> **Directions for this task**: The answer should contain all of the records below, each one copied word for word.

> **Available data**:
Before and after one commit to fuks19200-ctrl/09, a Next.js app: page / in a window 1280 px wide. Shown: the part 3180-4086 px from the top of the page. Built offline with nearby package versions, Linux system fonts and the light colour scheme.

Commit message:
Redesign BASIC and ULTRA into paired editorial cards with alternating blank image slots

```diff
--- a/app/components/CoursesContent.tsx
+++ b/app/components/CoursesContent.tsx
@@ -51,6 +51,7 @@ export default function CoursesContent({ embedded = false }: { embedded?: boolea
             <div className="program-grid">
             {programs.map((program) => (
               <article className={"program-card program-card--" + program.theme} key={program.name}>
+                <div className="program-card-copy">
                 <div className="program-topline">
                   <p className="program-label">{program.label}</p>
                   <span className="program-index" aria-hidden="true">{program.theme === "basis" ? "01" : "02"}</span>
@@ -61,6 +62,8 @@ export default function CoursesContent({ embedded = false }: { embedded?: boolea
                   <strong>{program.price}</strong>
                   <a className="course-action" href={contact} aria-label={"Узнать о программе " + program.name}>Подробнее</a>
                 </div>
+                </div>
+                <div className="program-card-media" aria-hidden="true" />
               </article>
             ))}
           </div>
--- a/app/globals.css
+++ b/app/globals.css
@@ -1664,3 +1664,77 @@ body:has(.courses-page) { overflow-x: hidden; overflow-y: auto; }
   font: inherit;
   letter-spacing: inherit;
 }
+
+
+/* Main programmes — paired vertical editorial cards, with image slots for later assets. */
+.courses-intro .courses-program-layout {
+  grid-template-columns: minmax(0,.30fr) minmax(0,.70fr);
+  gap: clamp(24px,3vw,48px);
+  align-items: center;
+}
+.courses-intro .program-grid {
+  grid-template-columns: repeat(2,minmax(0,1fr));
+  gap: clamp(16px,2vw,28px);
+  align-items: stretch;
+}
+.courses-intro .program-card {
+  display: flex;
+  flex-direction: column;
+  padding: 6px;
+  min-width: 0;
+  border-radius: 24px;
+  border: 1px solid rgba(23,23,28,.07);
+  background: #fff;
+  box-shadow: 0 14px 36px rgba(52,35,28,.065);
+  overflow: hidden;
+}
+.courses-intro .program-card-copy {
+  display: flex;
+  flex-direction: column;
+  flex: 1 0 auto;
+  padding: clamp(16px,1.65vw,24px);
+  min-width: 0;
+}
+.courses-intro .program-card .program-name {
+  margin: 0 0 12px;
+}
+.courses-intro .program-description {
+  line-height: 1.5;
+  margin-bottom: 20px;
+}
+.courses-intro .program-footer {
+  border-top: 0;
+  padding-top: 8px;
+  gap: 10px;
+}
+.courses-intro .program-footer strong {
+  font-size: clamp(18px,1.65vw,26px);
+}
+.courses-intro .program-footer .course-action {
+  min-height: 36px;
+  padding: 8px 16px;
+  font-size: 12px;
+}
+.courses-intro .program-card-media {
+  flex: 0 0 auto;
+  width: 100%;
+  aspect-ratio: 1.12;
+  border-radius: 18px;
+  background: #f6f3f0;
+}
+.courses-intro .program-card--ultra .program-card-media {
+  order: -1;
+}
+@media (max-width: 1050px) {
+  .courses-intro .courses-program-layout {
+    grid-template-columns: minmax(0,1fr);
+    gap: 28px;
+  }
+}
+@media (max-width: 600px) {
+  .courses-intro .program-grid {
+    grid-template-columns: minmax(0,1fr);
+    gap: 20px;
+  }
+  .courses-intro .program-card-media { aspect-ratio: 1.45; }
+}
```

> **Answer box**:
Before and after one commit to fuks19200-ctrl/09, a Next.js app: page / in a window 1280 px wide. Shown: the part 3180-4086 px from the top of the page. Built offline with nearby package versions, Linux system fonts and the light colour scheme.

Commit message:
Redesign BASIC and ULTRA into paired editorial cards with alternating blank image slots

```diff
--- a/app/components/CoursesContent.tsx
+++ b/app/components/CoursesContent.tsx
@@ -51,6 +51,7 @@ export default function CoursesContent({ embedded = false }: { embedded?: boolea
             <div className="program-grid">
             {programs.map((program) => (
               <article className={"program-card program-card--" + program.theme} key={program.name}>
+                <div className="program-card-copy">
                 <div className="program-topline">
                   <p className="program-label">{program.label}</p>
                   <span className="program-index" aria-hidden="true">{program.theme === "basis" ? "01" : "02"}</span>
@@ -61,6 +62,8 @@ export default function CoursesContent({ embedded = false }: { embedded?: boolea
                   <strong>{program.price}</strong>
                   <a className="course-action" href={contact} aria-label={"Узнать о программе " + program.name}>Подробнее</a>
                 </div>
+                </div>
+                <div className="program-card-media" aria-hidden="true" />
               </article>
             ))}
           </div>
--- a/app/globals.css
+++ b/app/globals.css
@@ -1664,3 +1664,77 @@ body:has(.courses-page) { overflow-x: hidden; overflow-y: auto; }
   font: inherit;
   letter-spacing: inherit;
 }
+
+
+/* Main programmes — paired vertical editorial cards, with image slots for later assets. */
+.courses-intro .courses-program-layout {
+  grid-template-columns: minmax(0,.30fr) minmax(0,.70fr);
+  gap: clamp(24px,3vw,48px);
+  align-items: center;
+}
+.courses-intro .program-grid {
+  grid-template-columns: repeat(2,minmax(0,1fr));
+  gap: clamp(16px,2vw,28px);
+  align-items: stretch;
+}
+.courses-intro .program-card {
+  display: flex;
+  flex-direction: column;
+  padding: 6px;
+  min-width: 0;
+  border-radius: 24px;
+  border: 1px solid rgba(23,23,28,.07);
+  background: #fff;
+  box-shadow: 0 14px 36px rgba(52,35,28,.065);
+  overflow: hidden;
+}
+.courses-intro .program-card-copy {
+  display: flex;
+  flex-direction: column;
+  flex: 1 0 auto;
+  padding: clamp(16px,1.65vw,24px);
+  min-width: 0;
+}
+.courses-intro .program-card .program-name {
+  margin: 0 0 12px;
+}
+.courses-intro .program-description {
+  line-height: 1.5;
+  margin-bottom: 20px;
+}
+.courses-intro .program-footer {
+  border-top: 0;
+  padding-top: 8px;
+  gap: 10px;
+}
+.courses-intro .program-footer strong {
+  font-size: clamp(18px,1.65vw,26px);
+}
+.courses-intro .program-footer .course-action {
+  min-height: 36px;
+  padding: 8px 16px;
+  font-size: 12px;
+}
+.courses-intro .program-card-media {
+  flex: 0 0 auto;
+  width: 100%;
+  aspect-ratio: 1.12;
+  border-radius: 18px;
+  background: #f6f3f0;
+}
+.courses-intro .program-card--ultra .program-card-media {
+  order: -1;
+}
+@media (max-width: 1050px) {
+  .courses-intro .courses-program-layout {
+    grid-template-columns: minmax(0,1fr);
+    gap: 28px;
+  }
+}
+@media (max-width: 600px) {
+  .courses-intro .program-grid {
+    grid-template-columns: minmax(0,1fr);
+    gap: 20px;
+  }
+  .courses-intro .program-card-media { aspect-ratio: 1.45; }
+}
```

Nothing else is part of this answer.